_Problem details:_
In the records, each line holding "https" must be reported.

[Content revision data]

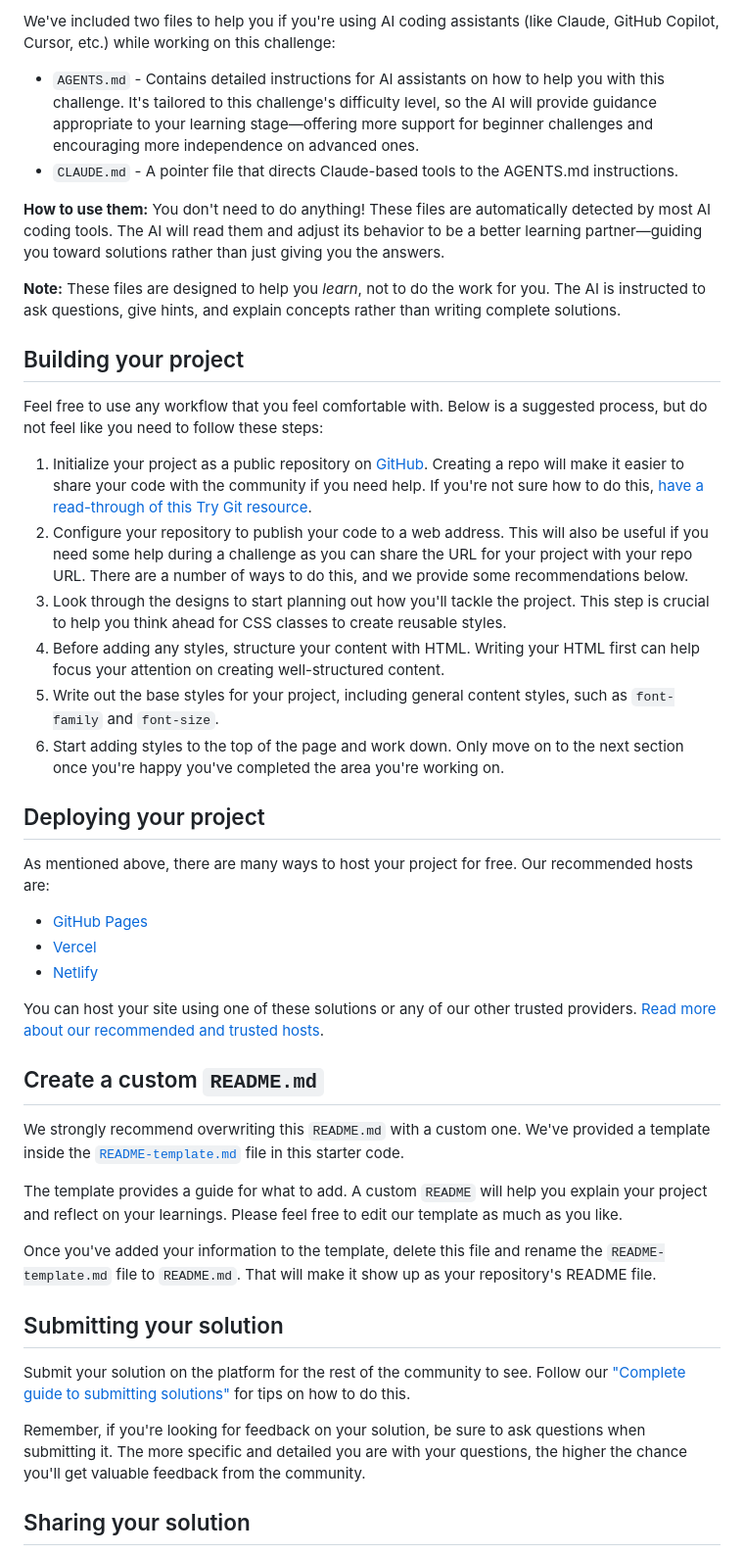
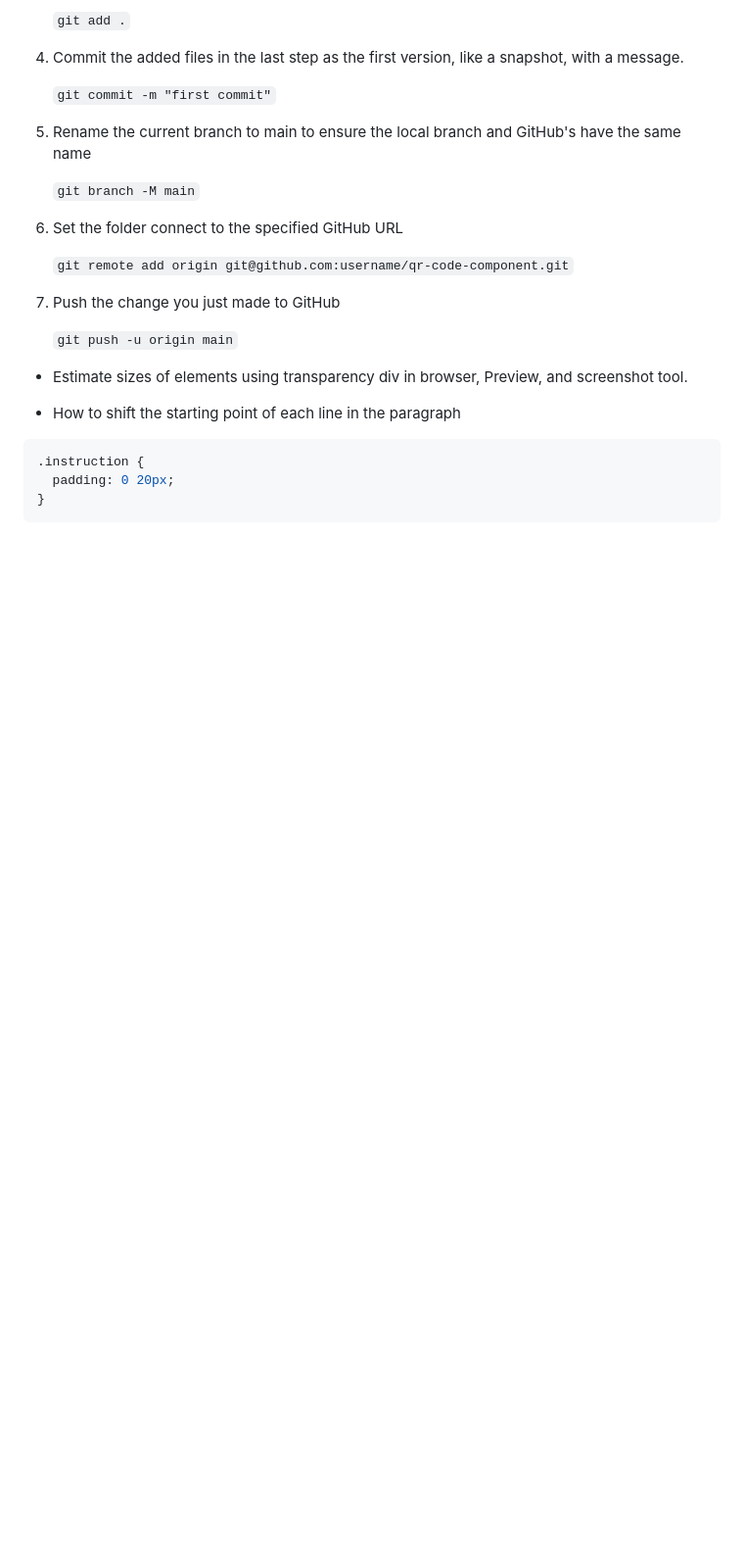
Before and after one commit to primovere/qr-code-component, a Markdown page: README.md, the part around one of its changes. Shown at 98% size. Drawn GitHub-style; blank space fills up the shorter version.

````diff
--- a/README.md
+++ b/README.md
@@ -36,47 +50,29 @@ There is also a `style-guide.md` file containing the information you'll need, su
 
-We've included two files to help you if you're using AI coding assistants (like Claude, GitHub Copilot, Cursor, etc.) while working on this challenge:
+   `git add .`
 
-- `AGENTS.md` - Contains detailed instructions for AI assistants on how to help you with this challenge. It's tailored to this challenge's difficulty level, so the AI will provide guidance appropriate to your learning stage—offering more support for beginner challenges and encouraging more independence on advanced ones.
-- `CLAUDE.md` - A pointer file that directs Claude-based tools to the AGENTS.md instructions.
+4. Commit the added files in the last step as the first version, like a snapshot, with a message.
 
-**How to use them:** You don't need to do anything! These files are automatically detected by most AI coding tools. The AI will read them and adjust its behavior to be a better learning partner—guiding you toward solutions rather than just giving you the answers.
+   `git commit -m "first commit"`
 
-**Note:** These files are designed to help you *learn*, not to do the work for you. The AI is instructed to ask questions, give hints, and explain concepts rather than writing complete solutions.
+5. Rename the current branch to main to ensure the local branch and GitHub's have the same name
 
-## Building your project
+   `git branch -M main`
 
-Feel free to use any workflow that you feel comfortable with. Below is a suggested process, but do not feel like you need to follow these steps:
+6. Set the folder connect to the specified GitHub URL
 
-1. Initialize your project as a public repository on [GitHub](https://github.com/). Creating a repo will make it easier to share your code with the community if you need help. If you're not sure how to do this, [have a read-through of this Try Git resource](https://try.github.io/).
-2. Configure your repository to publish your code to a web address. This will also be useful if you need some help during a challenge as you can share the URL for your project with your repo URL. There are a number of ways to do this, and we provide some recommendations below.
-3. Look through the designs to start planning out how you'll tackle the project. This step is crucial to help you think ahead for CSS classes to create reusable styles.
-4. Before adding any styles, structure your content with HTML. Writing your HTML first can help focus your attention on creating well-structured content.
-5. Write out the base styles for your project, including general content styles, such as `font-family` and `font-size`.
-6. Start adding styles to the top of the page and work down. Only move on to the next section once you're happy you've completed the area you're working on.
+   `git remote add origin git@github.com:username/qr-code-component.git`
 
-## Deploying your project
+7. Push the change you just made to GitHub
 
-As mentioned above, there are many ways to host your project for free. Our recommended hosts are:
+   `git push -u origin main`
 
-- [GitHub Pages](https://pages.github.com/)
-- [Vercel](https://vercel.com/)
-- [Netlify](https://www.netlify.com/)
+- Estimate sizes of elements using transparency div in browser, Preview, and screenshot tool.
 
-You can host your site using one of these solutions or any of our other trusted providers. [Read more about our recommended and trusted hosts](https://www.frontendmentor.io/guides/hosting-your-solution).
+- How to shift the starting point of each line in the paragraph
 
-## Create a custom `README.md`
+```css
+.instruction {
+  padding: 0 20px;
+}
+```
 
-We strongly recommend overwriting this `README.md` with a custom one. We've provided a template inside the [`README-template.md`](./README-template.md) file in this starter code.
-
-The template provides a guide for what to add. A custom `README` will help you explain your project and reflect on your learnings. Please feel free to edit our template as much as you like.
-
-Once you've added your information to the template, delete this file and rename the `README-template.md` file to `README.md`. That will make it show up as your repository's README file.
-
-## Submitting your solution
-
-Submit your solution on the platform for the rest of the community to see. Follow our ["Complete guide to submitting solutions"](https://www.frontendmentor.io/guides/how-to-submit-solutions) for tips on how to do this.
-
-Remember, if you're looking for feedback on your solution, be sure to ask questions when submitting it. The more specific and detailed you are with your questions, the higher the chance you'll get valuable feedback from the community.
-
-## Sharing your solution
-
````
Also changed, not shown: other parts of README.md (+33 -36 lines), README-template.md (deleted, +0 -114 lines), screenshots/qr-code-component-desktop.png (added), screenshots/qr-code-component-mobile.png (added).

_Solution to this problem:_
-1. Initialize your project as a public repository on [GitHub](https://github.com/). Creating a repo will make it easier to share your code with the community if you need help. If you're not sure how to do this, [have a read-through of this Try Git resource](https://try.github.io/).
-- [GitHub Pages](https://pages.github.com/)
-- [Vercel](https://vercel.com/)
-- [Netlify](https://www.netlify.com/)
-You can host your site using one of these solutions or any of our other trusted providers. [Read more about our recommended and trusted hosts](https://www.frontendmentor.io/guides/hosting-your-solution).
-Submit your solution on the platform for the rest of the community to see. Follow our ["Complete guide to submitting solutions"](https://www.frontendmentor.io/guides/how-to-submit-solutions) for tips on how to do this.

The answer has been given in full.